/---

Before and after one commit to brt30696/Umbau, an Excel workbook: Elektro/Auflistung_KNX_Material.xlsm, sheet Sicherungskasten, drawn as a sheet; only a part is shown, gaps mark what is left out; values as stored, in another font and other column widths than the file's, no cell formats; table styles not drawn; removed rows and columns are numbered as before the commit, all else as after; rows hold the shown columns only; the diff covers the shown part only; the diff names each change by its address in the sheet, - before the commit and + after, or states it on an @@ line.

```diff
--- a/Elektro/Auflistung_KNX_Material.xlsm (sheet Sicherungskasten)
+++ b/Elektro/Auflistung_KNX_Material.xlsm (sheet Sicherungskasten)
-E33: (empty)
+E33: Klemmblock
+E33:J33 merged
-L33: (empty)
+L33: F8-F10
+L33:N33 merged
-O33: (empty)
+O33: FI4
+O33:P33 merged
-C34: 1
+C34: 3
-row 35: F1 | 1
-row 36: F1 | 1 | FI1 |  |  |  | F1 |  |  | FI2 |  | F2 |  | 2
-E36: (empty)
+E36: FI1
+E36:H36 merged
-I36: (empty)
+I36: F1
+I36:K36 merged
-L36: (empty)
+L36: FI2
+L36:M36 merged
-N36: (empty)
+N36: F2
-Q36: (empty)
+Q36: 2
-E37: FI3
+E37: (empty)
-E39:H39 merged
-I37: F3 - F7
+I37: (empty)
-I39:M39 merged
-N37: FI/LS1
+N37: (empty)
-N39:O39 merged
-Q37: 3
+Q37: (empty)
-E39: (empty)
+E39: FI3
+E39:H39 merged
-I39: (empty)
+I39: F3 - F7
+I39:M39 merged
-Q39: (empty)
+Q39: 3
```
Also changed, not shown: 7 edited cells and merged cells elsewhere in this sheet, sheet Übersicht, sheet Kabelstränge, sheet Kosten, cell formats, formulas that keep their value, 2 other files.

\---

Activity:
Which lines in the records above contain the string "cell"? Copy them.

Answer for this exercise:
Before and after one commit to brt30696/Umbau, an Excel workbook: Elektro/Auflistung_KNX_Material.xlsm, sheet Sicherungskasten, drawn as a sheet; only a part is shown, gaps mark what is left out; values as stored, in another font and other column widths than the file's, no cell formats; table styles not drawn; removed rows and columns are numbered as before the commit, all else as after; rows hold the shown columns only; the diff covers the shown part only; the diff names each change by its address in the sheet, - before the commit and + after, or states it on an @@ line.
Also changed, not shown: 7 edited cells and merged cells elsewhere in this sheet, sheet Übersicht, sheet Kabelstränge, sheet Kosten, cell formats, formulas that keep their value, 2 other files.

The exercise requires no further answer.